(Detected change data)
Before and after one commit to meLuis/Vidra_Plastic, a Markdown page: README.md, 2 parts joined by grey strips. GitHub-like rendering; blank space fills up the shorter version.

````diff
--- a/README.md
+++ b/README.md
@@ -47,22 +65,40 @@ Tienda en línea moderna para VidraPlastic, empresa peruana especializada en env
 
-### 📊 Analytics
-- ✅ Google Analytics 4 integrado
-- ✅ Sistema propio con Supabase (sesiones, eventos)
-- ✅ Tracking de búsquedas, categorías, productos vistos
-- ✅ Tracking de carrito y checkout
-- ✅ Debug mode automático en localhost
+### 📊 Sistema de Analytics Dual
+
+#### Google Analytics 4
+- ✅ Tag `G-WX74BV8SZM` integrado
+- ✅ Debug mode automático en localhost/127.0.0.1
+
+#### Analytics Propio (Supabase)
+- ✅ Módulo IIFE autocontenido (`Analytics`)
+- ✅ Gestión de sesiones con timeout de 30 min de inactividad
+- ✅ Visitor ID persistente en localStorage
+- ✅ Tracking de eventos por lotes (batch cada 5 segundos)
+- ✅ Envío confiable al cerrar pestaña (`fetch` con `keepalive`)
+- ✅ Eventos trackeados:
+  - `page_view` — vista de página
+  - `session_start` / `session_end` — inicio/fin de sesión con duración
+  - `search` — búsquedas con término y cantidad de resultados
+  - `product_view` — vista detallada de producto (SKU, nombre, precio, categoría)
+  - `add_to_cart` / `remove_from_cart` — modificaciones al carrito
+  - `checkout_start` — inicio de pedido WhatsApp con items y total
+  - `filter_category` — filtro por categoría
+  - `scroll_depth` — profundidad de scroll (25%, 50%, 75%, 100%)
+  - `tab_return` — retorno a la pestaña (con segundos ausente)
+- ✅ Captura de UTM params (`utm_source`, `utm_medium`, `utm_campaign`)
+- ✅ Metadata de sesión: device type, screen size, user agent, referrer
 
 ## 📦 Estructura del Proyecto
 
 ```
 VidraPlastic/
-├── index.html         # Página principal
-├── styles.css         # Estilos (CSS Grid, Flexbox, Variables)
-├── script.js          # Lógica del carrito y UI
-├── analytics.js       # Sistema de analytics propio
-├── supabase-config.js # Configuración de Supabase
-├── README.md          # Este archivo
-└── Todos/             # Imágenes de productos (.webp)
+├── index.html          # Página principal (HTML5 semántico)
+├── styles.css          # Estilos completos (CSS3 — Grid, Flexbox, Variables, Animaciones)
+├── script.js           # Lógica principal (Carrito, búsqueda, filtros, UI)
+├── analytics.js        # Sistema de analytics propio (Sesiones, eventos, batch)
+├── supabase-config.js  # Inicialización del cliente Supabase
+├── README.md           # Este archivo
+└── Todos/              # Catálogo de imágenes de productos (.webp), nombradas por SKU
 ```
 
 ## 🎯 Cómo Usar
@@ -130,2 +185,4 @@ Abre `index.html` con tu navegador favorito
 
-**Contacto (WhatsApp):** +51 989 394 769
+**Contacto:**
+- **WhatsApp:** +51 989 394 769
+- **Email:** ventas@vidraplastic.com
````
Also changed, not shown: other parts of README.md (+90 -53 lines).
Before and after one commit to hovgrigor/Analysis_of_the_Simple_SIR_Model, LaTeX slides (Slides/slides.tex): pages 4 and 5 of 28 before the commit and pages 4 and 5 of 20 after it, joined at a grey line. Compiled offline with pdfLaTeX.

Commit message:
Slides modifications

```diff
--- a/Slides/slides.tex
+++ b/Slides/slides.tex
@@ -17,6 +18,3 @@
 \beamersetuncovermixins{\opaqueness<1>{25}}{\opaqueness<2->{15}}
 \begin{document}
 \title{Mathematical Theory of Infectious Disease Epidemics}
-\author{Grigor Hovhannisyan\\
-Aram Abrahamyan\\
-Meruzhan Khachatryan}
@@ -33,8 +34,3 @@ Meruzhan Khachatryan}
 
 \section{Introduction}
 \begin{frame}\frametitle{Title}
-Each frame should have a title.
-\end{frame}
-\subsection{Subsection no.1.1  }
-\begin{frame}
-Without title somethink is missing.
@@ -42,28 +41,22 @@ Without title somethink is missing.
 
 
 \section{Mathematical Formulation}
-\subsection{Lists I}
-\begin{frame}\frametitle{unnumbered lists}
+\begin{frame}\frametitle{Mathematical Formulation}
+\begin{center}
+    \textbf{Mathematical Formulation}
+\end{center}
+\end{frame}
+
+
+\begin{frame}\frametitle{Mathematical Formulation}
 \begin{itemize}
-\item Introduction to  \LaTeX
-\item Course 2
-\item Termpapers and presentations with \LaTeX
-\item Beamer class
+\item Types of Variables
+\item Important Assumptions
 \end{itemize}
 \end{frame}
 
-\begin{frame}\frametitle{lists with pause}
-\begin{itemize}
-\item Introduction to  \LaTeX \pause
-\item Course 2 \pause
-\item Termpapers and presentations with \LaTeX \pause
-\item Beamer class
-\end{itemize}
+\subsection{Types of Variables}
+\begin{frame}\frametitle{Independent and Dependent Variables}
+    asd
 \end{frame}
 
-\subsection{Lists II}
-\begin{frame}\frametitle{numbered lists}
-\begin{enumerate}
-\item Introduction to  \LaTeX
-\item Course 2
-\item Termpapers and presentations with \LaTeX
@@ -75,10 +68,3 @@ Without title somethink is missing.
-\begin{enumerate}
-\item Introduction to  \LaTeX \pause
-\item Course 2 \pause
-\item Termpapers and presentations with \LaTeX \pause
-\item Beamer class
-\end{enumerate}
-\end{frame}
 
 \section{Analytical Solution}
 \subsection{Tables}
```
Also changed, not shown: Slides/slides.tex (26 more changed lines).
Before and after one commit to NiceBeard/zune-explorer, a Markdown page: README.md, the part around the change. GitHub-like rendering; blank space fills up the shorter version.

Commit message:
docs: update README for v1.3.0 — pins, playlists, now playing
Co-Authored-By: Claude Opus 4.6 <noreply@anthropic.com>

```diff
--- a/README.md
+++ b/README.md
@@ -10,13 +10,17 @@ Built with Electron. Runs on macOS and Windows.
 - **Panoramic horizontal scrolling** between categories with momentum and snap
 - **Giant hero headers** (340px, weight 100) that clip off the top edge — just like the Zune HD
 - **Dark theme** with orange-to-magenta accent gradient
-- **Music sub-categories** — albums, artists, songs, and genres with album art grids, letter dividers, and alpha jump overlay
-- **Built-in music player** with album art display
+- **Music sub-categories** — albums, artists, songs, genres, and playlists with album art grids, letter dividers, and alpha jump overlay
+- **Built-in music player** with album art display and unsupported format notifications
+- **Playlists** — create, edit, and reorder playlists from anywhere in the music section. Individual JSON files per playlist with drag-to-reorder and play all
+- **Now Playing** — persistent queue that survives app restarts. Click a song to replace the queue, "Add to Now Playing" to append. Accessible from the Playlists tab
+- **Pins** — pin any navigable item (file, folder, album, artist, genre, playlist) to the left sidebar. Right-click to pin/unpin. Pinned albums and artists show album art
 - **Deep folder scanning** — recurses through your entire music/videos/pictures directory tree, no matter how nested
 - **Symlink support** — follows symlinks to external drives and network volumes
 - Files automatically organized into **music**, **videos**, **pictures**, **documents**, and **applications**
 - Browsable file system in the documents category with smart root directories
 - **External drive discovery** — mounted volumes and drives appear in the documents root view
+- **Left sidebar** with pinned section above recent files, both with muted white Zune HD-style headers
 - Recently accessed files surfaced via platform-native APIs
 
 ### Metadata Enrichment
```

> _What to do_
Print the records above exactly. Omit nothing.

> _The answer_
Before and after one commit to meLuis/Vidra_Plastic, a Markdown page: README.md, 2 parts joined by grey strips. GitHub-like rendering; blank space fills up the shorter version.

````diff
--- a/README.md
+++ b/README.md
@@ -47,22 +65,40 @@ Tienda en línea moderna para VidraPlastic, empresa peruana especializada en env
 
-### 📊 Analytics
-- ✅ Google Analytics 4 integrado
-- ✅ Sistema propio con Supabase (sesiones, eventos)
-- ✅ Tracking de búsquedas, categorías, productos vistos
-- ✅ Tracking de carrito y checkout
-- ✅ Debug mode automático en localhost
+### 📊 Sistema de Analytics Dual
+
+#### Google Analytics 4
+- ✅ Tag `G-WX74BV8SZM` integrado
+- ✅ Debug mode automático en localhost/127.0.0.1
+
+#### Analytics Propio (Supabase)
+- ✅ Módulo IIFE autocontenido (`Analytics`)
+- ✅ Gestión de sesiones con timeout de 30 min de inactividad
+- ✅ Visitor ID persistente en localStorage
+- ✅ Tracking de eventos por lotes (batch cada 5 segundos)
+- ✅ Envío confiable al cerrar pestaña (`fetch` con `keepalive`)
+- ✅ Eventos trackeados:
+  - `page_view` — vista de página
+  - `session_start` / `session_end` — inicio/fin de sesión con duración
+  - `search` — búsquedas con término y cantidad de resultados
+  - `product_view` — vista detallada de producto (SKU, nombre, precio, categoría)
+  - `add_to_cart` / `remove_from_cart` — modificaciones al carrito
+  - `checkout_start` — inicio de pedido WhatsApp con items y total
+  - `filter_category` — filtro por categoría
+  - `scroll_depth` — profundidad de scroll (25%, 50%, 75%, 100%)
+  - `tab_return` — retorno a la pestaña (con segundos ausente)
+- ✅ Captura de UTM params (`utm_source`, `utm_medium`, `utm_campaign`)
+- ✅ Metadata de sesión: device type, screen size, user agent, referrer
 
 ## 📦 Estructura del Proyecto
 
 ```
 VidraPlastic/
-├── index.html         # Página principal
-├── styles.css         # Estilos (CSS Grid, Flexbox, Variables)
-├── script.js          # Lógica del carrito y UI
-├── analytics.js       # Sistema de analytics propio
-├── supabase-config.js # Configuración de Supabase
-├── README.md          # Este archivo
-└── Todos/             # Imágenes de productos (.webp)
+├── index.html          # Página principal (HTML5 semántico)
+├── styles.css          # Estilos completos (CSS3 — Grid, Flexbox, Variables, Animaciones)
+├── script.js           # Lógica principal (Carrito, búsqueda, filtros, UI)
+├── analytics.js        # Sistema de analytics propio (Sesiones, eventos, batch)
+├── supabase-config.js  # Inicialización del cliente Supabase
+├── README.md           # Este archivo
+└── Todos/              # Catálogo de imágenes de productos (.webp), nombradas por SKU
 ```
 
 ## 🎯 Cómo Usar
@@ -130,2 +185,4 @@ Abre `index.html` con tu navegador favorito
 
-**Contacto (WhatsApp):** +51 989 394 769
+**Contacto:**
+- **WhatsApp:** +51 989 394 769
+- **Email:** ventas@vidraplastic.com
````
Also changed, not shown: other parts of README.md (+90 -53 lines).
Before and after one commit to hovgrigor/Analysis_of_the_Simple_SIR_Model, LaTeX slides (Slides/slides.tex): pages 4 and 5 of 28 before the commit and pages 4 and 5 of 20 after it, joined at a grey line. Compiled offline with pdfLaTeX.

Commit message:
Slides modifications

```diff
--- a/Slides/slides.tex
+++ b/Slides/slides.tex
@@ -17,6 +18,3 @@
 \beamersetuncovermixins{\opaqueness<1>{25}}{\opaqueness<2->{15}}
 \begin{document}
 \title{Mathematical Theory of Infectious Disease Epidemics}
-\author{Grigor Hovhannisyan\\
-Aram Abrahamyan\\
-Meruzhan Khachatryan}
@@ -33,8 +34,3 @@ Meruzhan Khachatryan}
 
 \section{Introduction}
 \begin{frame}\frametitle{Title}
-Each frame should have a title.
-\end{frame}
-\subsection{Subsection no.1.1  }
-\begin{frame}
-Without title somethink is missing.
@@ -42,28 +41,22 @@ Without title somethink is missing.
 
 
 \section{Mathematical Formulation}
-\subsection{Lists I}
-\begin{frame}\frametitle{unnumbered lists}
+\begin{frame}\frametitle{Mathematical Formulation}
+\begin{center}
+    \textbf{Mathematical Formulation}
+\end{center}
+\end{frame}
+
+
+\begin{frame}\frametitle{Mathematical Formulation}
 \begin{itemize}
-\item Introduction to  \LaTeX
-\item Course 2
-\item Termpapers and presentations with \LaTeX
-\item Beamer class
+\item Types of Variables
+\item Important Assumptions
 \end{itemize}
 \end{frame}
 
-\begin{frame}\frametitle{lists with pause}
-\begin{itemize}
-\item Introduction to  \LaTeX \pause
-\item Course 2 \pause
-\item Termpapers and presentations with \LaTeX \pause
-\item Beamer class
-\end{itemize}
+\subsection{Types of Variables}
+\begin{frame}\frametitle{Independent and Dependent Variables}
+    asd
 \end{frame}
 
-\subsection{Lists II}
-\begin{frame}\frametitle{numbered lists}
-\begin{enumerate}
-\item Introduction to  \LaTeX
-\item Course 2
-\item Termpapers and presentations with \LaTeX
@@ -75,10 +68,3 @@ Without title somethink is missing.
-\begin{enumerate}
-\item Introduction to  \LaTeX \pause
-\item Course 2 \pause
-\item Termpapers and presentations with \LaTeX \pause
-\item Beamer class
-\end{enumerate}
-\end{frame}
 
 \section{Analytical Solution}
 \subsection{Tables}
```
Also changed, not shown: Slides/slides.tex (26 more changed lines).
Before and after one commit to NiceBeard/zune-explorer, a Markdown page: README.md, the part around the change. GitHub-like rendering; blank space fills up the shorter version.

Commit message:
docs: update README for v1.3.0 — pins, playlists, now playing
Co-Authored-By: Claude Opus 4.6 <noreply@anthropic.com>

```diff
--- a/README.md
+++ b/README.md
@@ -10,13 +10,17 @@ Built with Electron. Runs on macOS and Windows.
 - **Panoramic horizontal scrolling** between categories with momentum and snap
 - **Giant hero headers** (340px, weight 100) that clip off the top edge — just like the Zune HD
 - **Dark theme** with orange-to-magenta accent gradient
-- **Music sub-categories** — albums, artists, songs, and genres with album art grids, letter dividers, and alpha jump overlay
-- **Built-in music player** with album art display
+- **Music sub-categories** — albums, artists, songs, genres, and playlists with album art grids, letter dividers, and alpha jump overlay
+- **Built-in music player** with album art display and unsupported format notifications
+- **Playlists** — create, edit, and reorder playlists from anywhere in the music section. Individual JSON files per playlist with drag-to-reorder and play all
+- **Now Playing** — persistent queue that survives app restarts. Click a song to replace the queue, "Add to Now Playing" to append. Accessible from the Playlists tab
+- **Pins** — pin any navigable item (file, folder, album, artist, genre, playlist) to the left sidebar. Right-click to pin/unpin. Pinned albums and artists show album art
 - **Deep folder scanning** — recurses through your entire music/videos/pictures directory tree, no matter how nested
 - **Symlink support** — follows symlinks to external drives and network volumes
 - Files automatically organized into **music**, **videos**, **pictures**, **documents**, and **applications**
 - Browsable file system in the documents category with smart root directories
 - **External drive discovery** — mounted volumes and drives appear in the documents root view
+- **Left sidebar** with pinned section above recent files, both with muted white Zune HD-style headers
 - Recently accessed files surfaced via platform-native APIs
 
 ### Metadata Enrichment
```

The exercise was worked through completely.